* Task to complete
Whenever a line in the data holds the string "arguments", pull that line out.

Start of Block

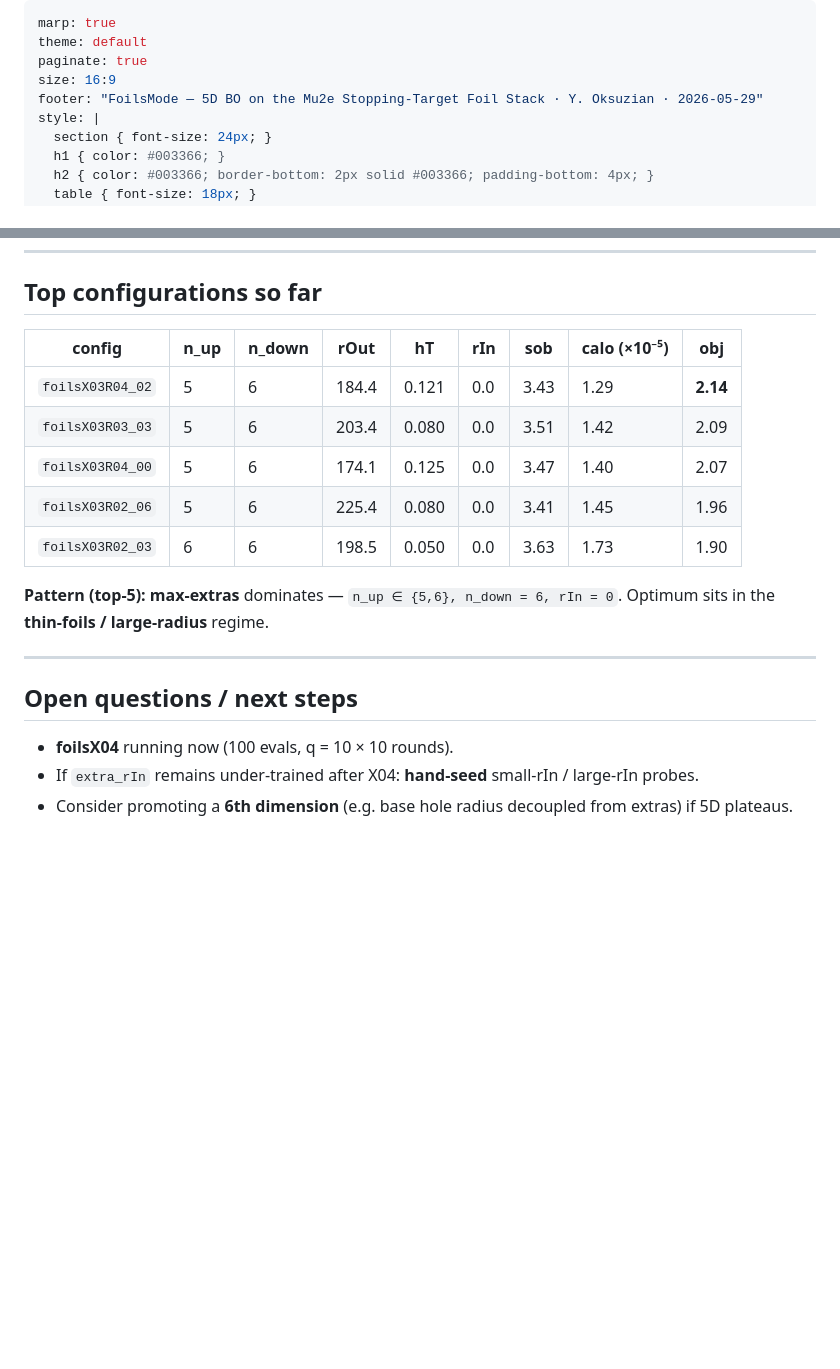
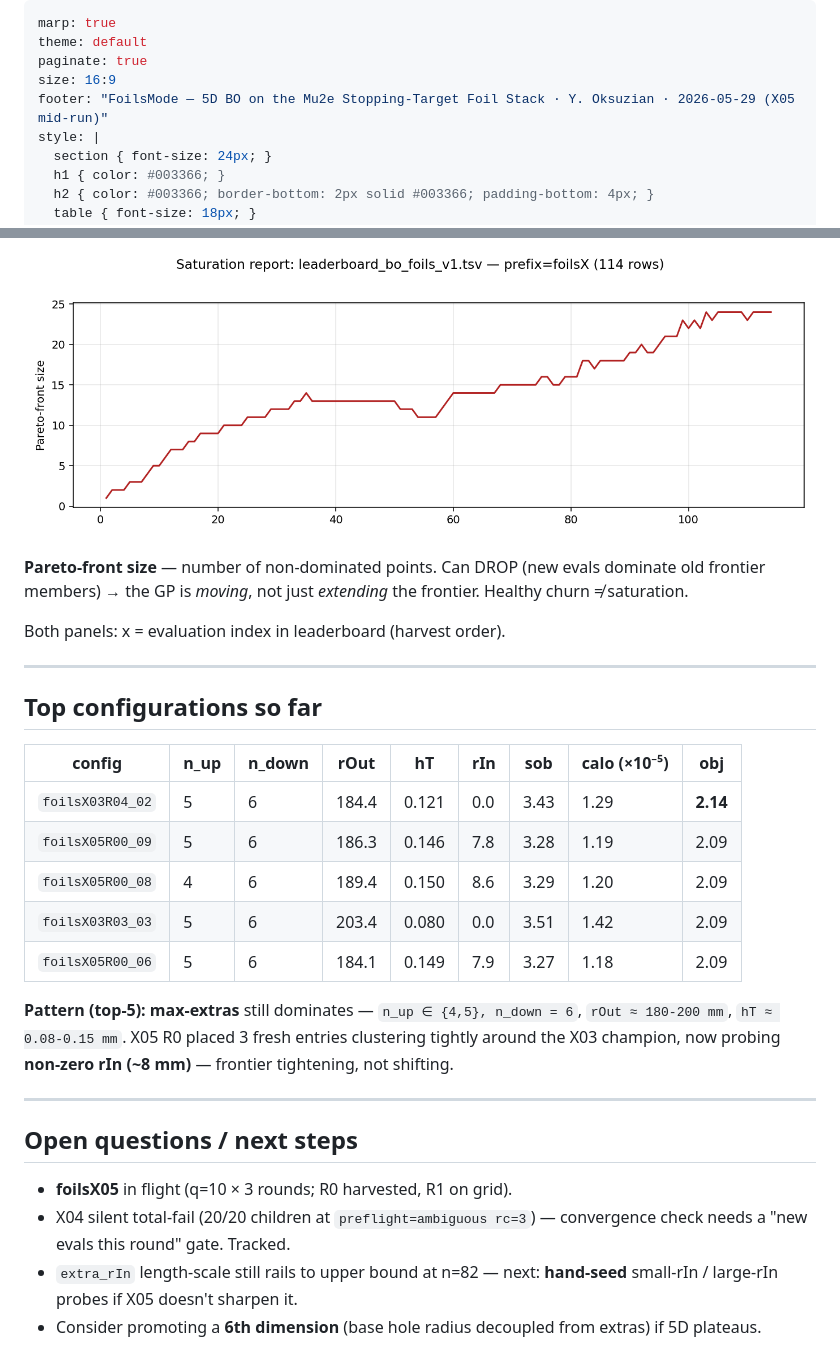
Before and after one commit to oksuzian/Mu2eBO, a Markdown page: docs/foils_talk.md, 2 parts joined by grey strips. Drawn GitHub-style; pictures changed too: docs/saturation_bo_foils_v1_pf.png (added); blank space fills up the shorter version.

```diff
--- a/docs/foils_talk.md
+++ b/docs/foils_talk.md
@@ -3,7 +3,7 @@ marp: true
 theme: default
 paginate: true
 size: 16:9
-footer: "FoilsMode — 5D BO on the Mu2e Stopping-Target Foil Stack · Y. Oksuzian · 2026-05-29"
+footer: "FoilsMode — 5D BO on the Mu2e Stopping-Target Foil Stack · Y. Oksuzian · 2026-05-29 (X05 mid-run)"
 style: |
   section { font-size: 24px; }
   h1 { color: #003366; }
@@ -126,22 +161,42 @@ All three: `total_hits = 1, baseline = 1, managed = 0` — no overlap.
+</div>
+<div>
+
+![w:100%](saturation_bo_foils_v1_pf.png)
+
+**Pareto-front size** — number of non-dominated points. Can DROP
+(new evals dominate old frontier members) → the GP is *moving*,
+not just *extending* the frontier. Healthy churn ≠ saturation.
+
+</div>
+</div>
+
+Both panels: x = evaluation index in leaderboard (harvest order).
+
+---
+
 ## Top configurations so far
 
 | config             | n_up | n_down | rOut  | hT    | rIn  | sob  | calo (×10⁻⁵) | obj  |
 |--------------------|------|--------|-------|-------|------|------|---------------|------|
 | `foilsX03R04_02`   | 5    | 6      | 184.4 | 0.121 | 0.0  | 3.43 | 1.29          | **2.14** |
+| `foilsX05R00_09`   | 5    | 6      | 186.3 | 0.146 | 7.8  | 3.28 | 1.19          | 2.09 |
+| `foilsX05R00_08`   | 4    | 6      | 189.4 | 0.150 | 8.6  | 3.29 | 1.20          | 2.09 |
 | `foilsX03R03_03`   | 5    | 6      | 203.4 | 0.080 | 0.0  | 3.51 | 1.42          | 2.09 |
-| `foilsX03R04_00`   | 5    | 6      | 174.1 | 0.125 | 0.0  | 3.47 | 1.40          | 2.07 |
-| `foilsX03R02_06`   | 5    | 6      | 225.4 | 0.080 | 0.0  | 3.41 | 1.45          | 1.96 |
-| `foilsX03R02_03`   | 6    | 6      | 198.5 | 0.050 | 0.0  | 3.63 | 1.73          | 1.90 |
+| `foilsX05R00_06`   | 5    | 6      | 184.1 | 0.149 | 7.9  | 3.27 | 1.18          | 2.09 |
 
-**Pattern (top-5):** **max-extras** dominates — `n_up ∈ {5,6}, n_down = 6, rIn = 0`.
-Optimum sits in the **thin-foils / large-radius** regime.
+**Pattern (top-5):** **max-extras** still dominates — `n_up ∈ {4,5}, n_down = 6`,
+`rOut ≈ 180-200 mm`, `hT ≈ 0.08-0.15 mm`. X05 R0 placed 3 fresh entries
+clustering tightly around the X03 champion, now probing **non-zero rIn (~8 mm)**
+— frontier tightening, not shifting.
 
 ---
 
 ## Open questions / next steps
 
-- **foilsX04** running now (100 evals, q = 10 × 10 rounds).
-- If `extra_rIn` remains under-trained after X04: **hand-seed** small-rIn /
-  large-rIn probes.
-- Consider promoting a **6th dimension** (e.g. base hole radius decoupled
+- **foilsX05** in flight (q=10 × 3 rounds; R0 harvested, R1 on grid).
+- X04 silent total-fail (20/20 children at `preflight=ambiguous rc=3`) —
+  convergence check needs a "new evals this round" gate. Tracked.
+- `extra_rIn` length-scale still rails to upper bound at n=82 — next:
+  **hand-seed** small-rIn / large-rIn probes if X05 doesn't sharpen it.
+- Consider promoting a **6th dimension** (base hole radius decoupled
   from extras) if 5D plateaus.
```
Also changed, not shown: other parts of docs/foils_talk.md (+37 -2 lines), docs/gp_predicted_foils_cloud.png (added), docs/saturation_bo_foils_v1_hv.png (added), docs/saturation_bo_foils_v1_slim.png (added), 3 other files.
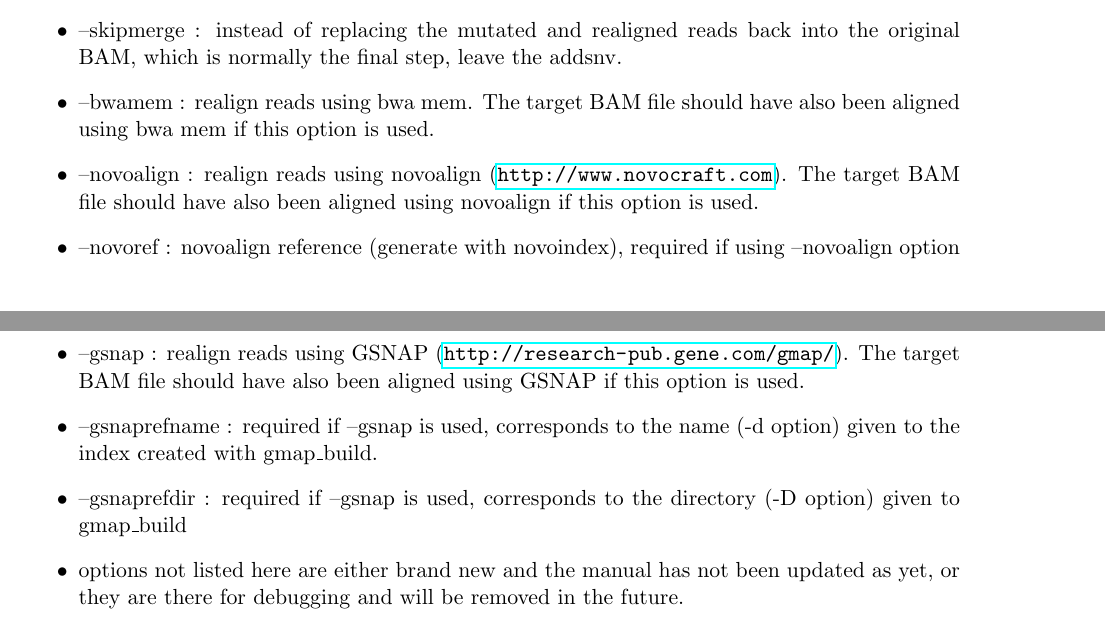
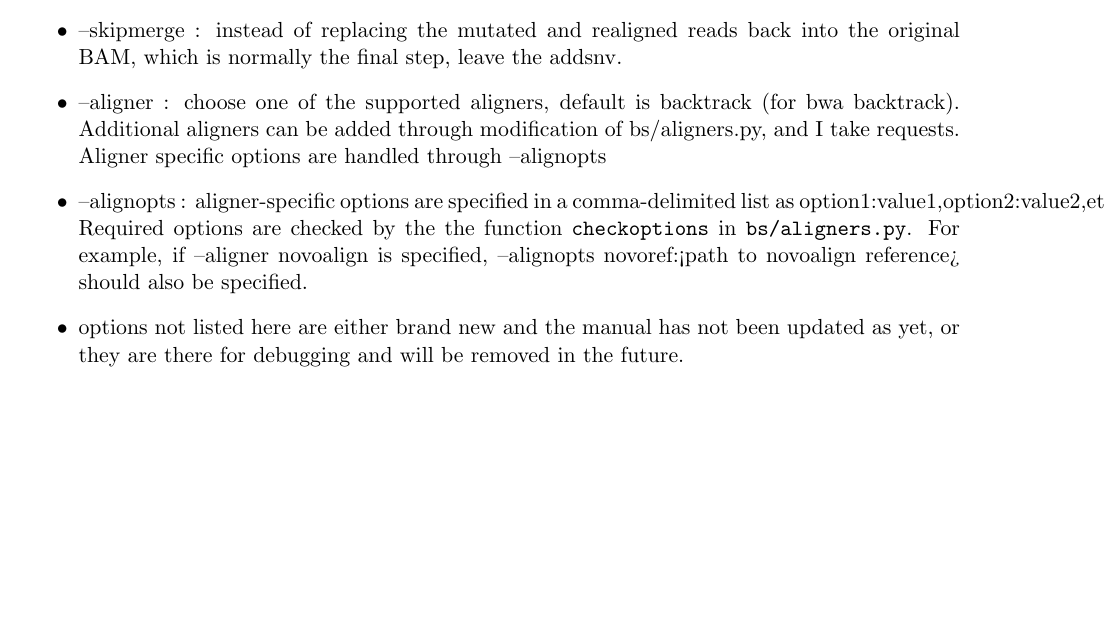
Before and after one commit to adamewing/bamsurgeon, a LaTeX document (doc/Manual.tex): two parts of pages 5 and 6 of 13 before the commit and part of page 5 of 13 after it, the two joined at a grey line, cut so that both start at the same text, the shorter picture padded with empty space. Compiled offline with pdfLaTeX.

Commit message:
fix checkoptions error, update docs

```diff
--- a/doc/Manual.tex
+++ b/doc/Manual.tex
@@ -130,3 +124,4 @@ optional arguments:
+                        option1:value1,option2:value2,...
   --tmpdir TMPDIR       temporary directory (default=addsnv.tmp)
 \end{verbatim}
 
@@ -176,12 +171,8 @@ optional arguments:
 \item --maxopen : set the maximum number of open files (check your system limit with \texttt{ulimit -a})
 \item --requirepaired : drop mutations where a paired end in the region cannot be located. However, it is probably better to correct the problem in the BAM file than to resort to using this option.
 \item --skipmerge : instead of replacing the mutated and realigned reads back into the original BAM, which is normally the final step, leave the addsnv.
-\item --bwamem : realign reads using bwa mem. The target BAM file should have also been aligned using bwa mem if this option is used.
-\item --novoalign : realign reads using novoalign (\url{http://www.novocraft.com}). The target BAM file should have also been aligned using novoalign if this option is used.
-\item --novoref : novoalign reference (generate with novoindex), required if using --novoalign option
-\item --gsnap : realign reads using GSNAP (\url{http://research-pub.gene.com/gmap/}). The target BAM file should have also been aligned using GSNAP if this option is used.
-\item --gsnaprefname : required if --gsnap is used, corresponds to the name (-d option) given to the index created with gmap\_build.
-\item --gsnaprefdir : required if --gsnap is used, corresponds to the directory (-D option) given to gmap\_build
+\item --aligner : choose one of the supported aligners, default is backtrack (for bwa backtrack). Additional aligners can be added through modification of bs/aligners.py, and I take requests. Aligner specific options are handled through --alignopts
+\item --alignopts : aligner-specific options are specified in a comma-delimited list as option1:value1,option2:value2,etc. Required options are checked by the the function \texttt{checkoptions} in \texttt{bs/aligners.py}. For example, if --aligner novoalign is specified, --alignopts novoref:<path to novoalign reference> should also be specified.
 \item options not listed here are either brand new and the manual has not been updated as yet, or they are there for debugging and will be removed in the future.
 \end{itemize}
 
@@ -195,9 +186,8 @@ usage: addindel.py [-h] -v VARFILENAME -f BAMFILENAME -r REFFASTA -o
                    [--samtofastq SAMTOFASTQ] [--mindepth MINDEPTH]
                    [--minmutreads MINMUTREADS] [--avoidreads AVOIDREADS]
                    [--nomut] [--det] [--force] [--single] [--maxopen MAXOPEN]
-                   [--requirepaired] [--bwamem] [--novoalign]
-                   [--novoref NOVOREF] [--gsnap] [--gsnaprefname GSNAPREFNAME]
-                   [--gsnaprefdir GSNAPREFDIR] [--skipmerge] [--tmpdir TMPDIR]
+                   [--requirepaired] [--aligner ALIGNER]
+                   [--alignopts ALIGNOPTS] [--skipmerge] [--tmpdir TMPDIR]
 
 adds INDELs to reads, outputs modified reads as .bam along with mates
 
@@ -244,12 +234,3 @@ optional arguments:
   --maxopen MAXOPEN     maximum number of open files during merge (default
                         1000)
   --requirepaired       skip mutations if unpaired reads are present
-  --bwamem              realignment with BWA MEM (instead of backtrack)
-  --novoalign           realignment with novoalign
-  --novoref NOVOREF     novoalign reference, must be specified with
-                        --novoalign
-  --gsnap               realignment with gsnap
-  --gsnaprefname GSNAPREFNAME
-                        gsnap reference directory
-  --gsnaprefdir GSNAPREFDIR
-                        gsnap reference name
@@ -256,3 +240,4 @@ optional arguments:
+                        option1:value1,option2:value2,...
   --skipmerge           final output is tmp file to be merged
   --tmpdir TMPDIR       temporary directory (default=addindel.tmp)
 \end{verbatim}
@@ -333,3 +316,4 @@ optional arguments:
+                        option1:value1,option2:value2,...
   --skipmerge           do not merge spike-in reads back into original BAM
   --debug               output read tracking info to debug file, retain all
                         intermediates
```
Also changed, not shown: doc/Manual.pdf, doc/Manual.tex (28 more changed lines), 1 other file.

End of Block

* Task response
@@ -130,3 +124,4 @@ optional arguments:
@@ -176,12 +171,8 @@ optional arguments:
@@ -244,12 +234,3 @@ optional arguments:
@@ -256,3 +240,4 @@ optional arguments:
@@ -333,3 +316,4 @@ optional arguments:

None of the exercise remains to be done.